The New Regulation stipulates that an SOE may set a bid bond as a requirement in an open tender, general selection, selective tender, or selective selection process, unless the supplier of the goods/service is an SOE or ex-SOE.
However, an SOE will still have to consider the relevant sectoral laws and regulations as certain sectors will require bidders to submit a bid bond regardless of their status.
As seen from above, the New Regulation sets comprehensive terms and conditions for SOE procurement. While SOEs now enjoy more flexibility in appointing an SOE subsidiary or SOE-affiliated company in the procurement goods/services, SOEs have to navigate the New Regulation carefully. In particular for awarding direct appointment to other SOE, SOE subsidiary or SOE-affiliated company, the SOE will need to check the requirements of any other laws as a direct appointment may not be in line with the objectives of other laws, for instance, the Indonesian Competition Law.
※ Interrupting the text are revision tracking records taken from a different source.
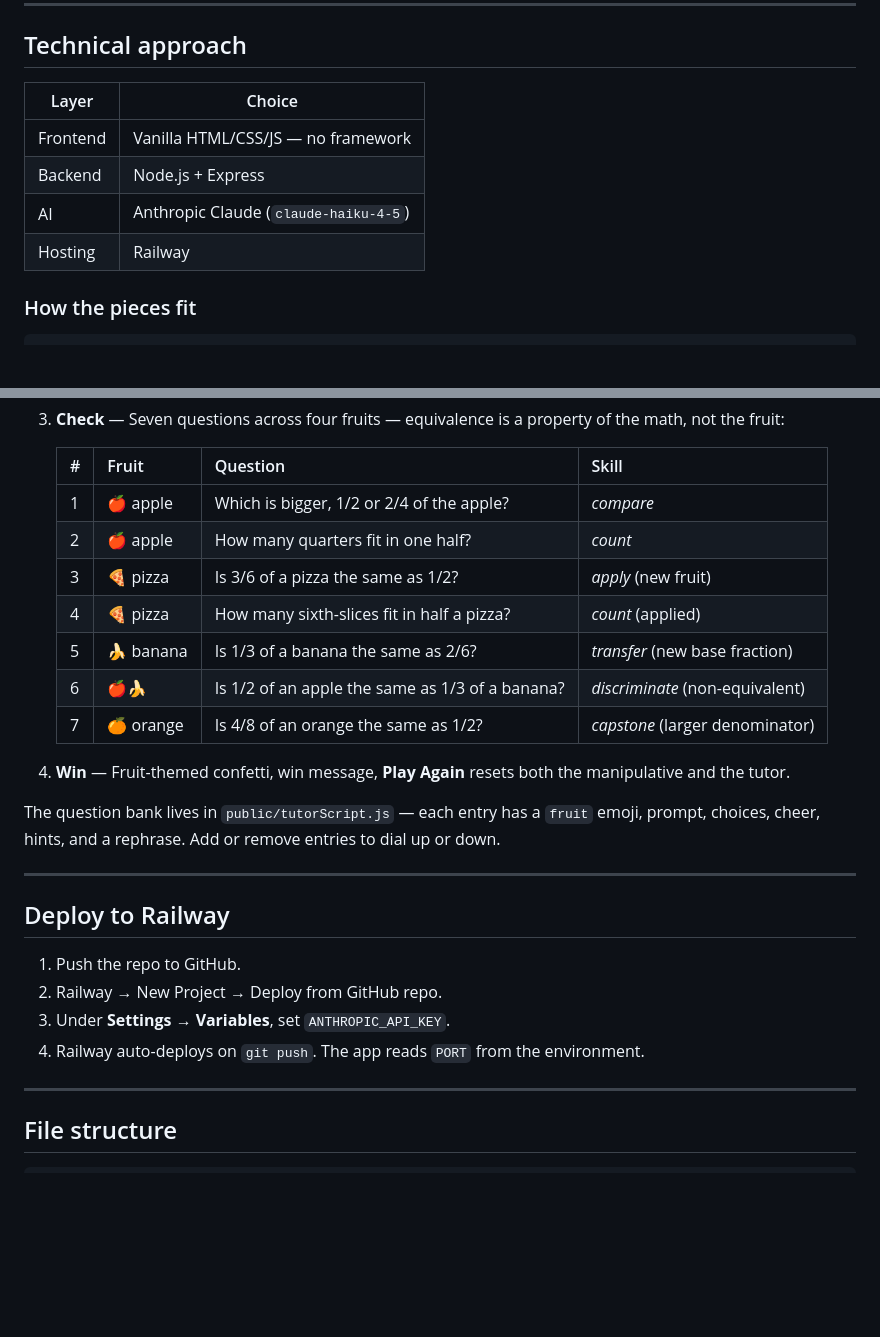
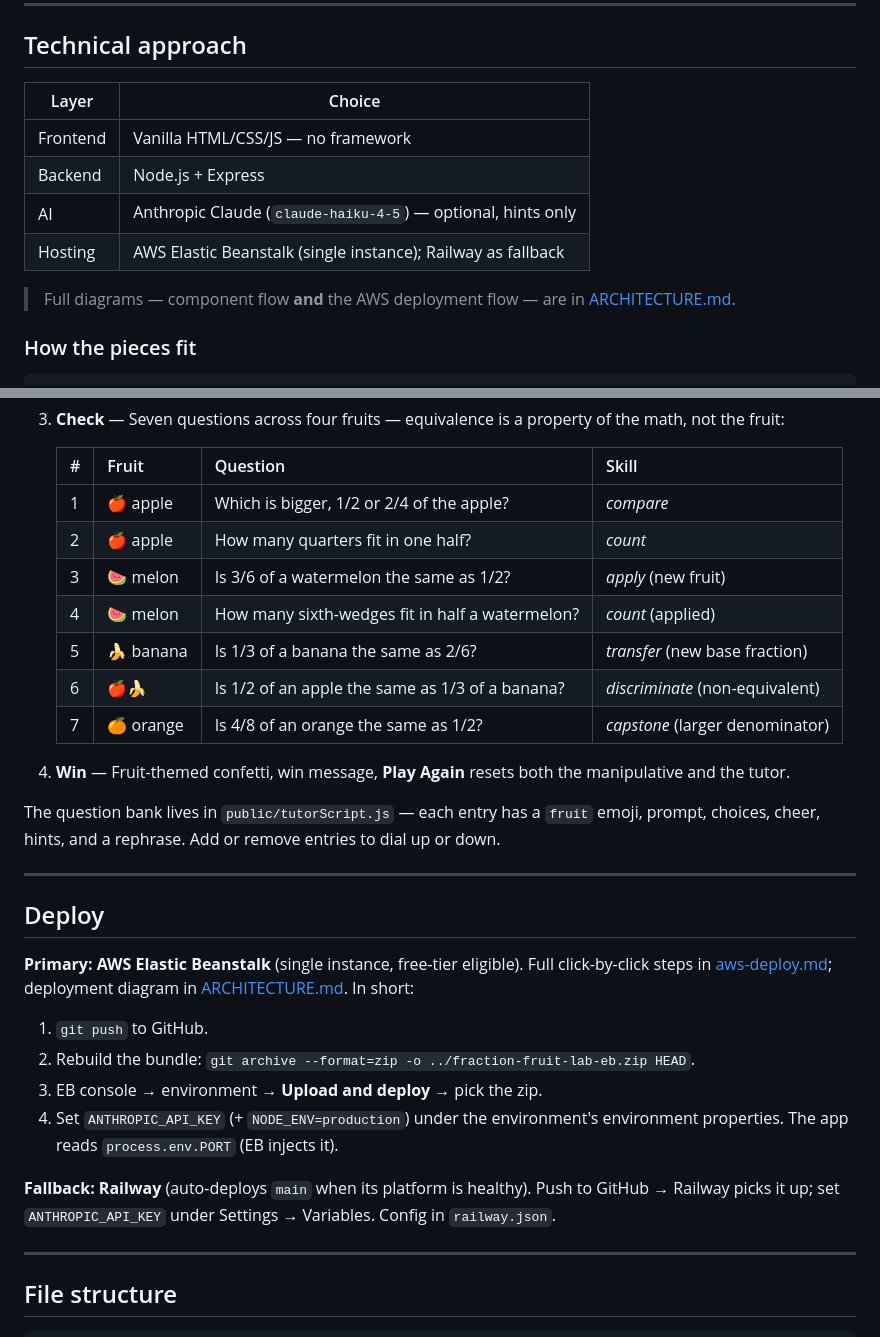
Before and after one commit to pavankomateedi/fraction-sponge, a Markdown page: README.md, 2 parts joined by grey strips. Rendered like a GitHub page; blank space fills up the shorter version.

```diff
--- a/README.md
+++ b/README.md
@@ -40,12 +40,14 @@ The app degrades gracefully if `ANTHROPIC_API_KEY` is missing: scripted fallback
 
 ## Technical approach
 
-| Layer    | Choice                                |
-| -------- | ------------------------------------- |
-| Frontend | Vanilla HTML/CSS/JS — no framework    |
-| Backend  | Node.js + Express                     |
-| AI       | Anthropic Claude (`claude-haiku-4-5`) |
-| Hosting  | Railway                               |
+| Layer    | Choice                                                        |
+| -------- | ------------------------------------------------------------- |
+| Frontend | Vanilla HTML/CSS/JS — no framework                            |
+| Backend  | Node.js + Express                                             |
+| AI       | Anthropic Claude (`claude-haiku-4-5`) — optional, hints only  |
+| Hosting  | AWS Elastic Beanstalk (single instance); Railway as fallback  |
+
+> Full diagrams — component flow **and** the AWS deployment flow — are in [ARCHITECTURE.md](ARCHITECTURE.md).
 
 ### How the pieces fit
 
@@ -86,8 +88,8 @@ The happy path is fully scripted — fast, predictable, and works offline. The C
    | --- | --------- | ------------------------------------------------- | -------------------------------- |
    | 1   | 🍎 apple  | Which is bigger, 1/2 or 2/4 of the apple?         | *compare*                        |
    | 2   | 🍎 apple  | How many quarters fit in one half?                | *count*                          |
-   | 3   | 🍕 pizza  | Is 3/6 of a pizza the same as 1/2?                | *apply* (new fruit)              |
-   | 4   | 🍕 pizza  | How many sixth-slices fit in half a pizza?        | *count* (applied)                |
+   | 3   | 🍉 melon  | Is 3/6 of a watermelon the same as 1/2?           | *apply* (new fruit)              |
+   | 4   | 🍉 melon  | How many sixth-wedges fit in half a watermelon?   | *count* (applied)                |
    | 5   | 🍌 banana | Is 1/3 of a banana the same as 2/6?               | *transfer* (new base fraction)   |
    | 6   | 🍎🍌      | Is 1/2 of an apple the same as 1/3 of a banana?   | *discriminate* (non-equivalent)  |
    | 7   | 🍊 orange | Is 4/8 of an orange the same as 1/2?              | *capstone* (larger denominator)  |
@@ -98,12 +100,16 @@ The question bank lives in `public/tutorScript.js` — each entry has a `fruit`
 
 ---
 
-## Deploy to Railway
+## Deploy
 
-1. Push the repo to GitHub.
-2. Railway → New Project → Deploy from GitHub repo.
-3. Under **Settings → Variables**, set `ANTHROPIC_API_KEY`.
-4. Railway auto-deploys on `git push`. The app reads `PORT` from the environment.
+**Primary: AWS Elastic Beanstalk** (single instance, free-tier eligible). Full click-by-click steps in [aws-deploy.md](aws-deploy.md); deployment diagram in [ARCHITECTURE.md](ARCHITECTURE.md). In short:
+
+1. `git push` to GitHub.
+2. Rebuild the bundle: `git archive --format=zip -o ../fraction-fruit-lab-eb.zip HEAD`.
+3. EB console → environment → **Upload and deploy** → pick the zip.
+4. Set `ANTHROPIC_API_KEY` (+ `NODE_ENV=production`) under the environment's environment properties. The app reads `process.env.PORT` (EB injects it).
+
+**Fallback: Railway** (auto-deploys `main` when its platform is healthy). Push to GitHub → Railway picks it up; set `ANTHROPIC_API_KEY` under Settings → Variables. Config in `railway.json`.
 
 ---
 
```
Also changed, not shown: ARCHITECTURE.md (added, +119 -0 lines), narrative.md (added, +75 -0 lines).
AHP Client Alert is a publication of Assegaf Hamzah & Partners. It brings an overview of selected Indonesian laws and regulations to the attention of clients but is not intended to be viewed or relied upon as legal advice. Clients should seek advice of qualified Indonesian legal practitioners with respect to the precise effect of the laws and regulations referred to in AHP Client Alert. Whilst care has been taken in the preparation of AHP Client Alert, no warranty is given as to the accuracy of the information it contains and no liability is accepted for any statement, opinion, error or omission.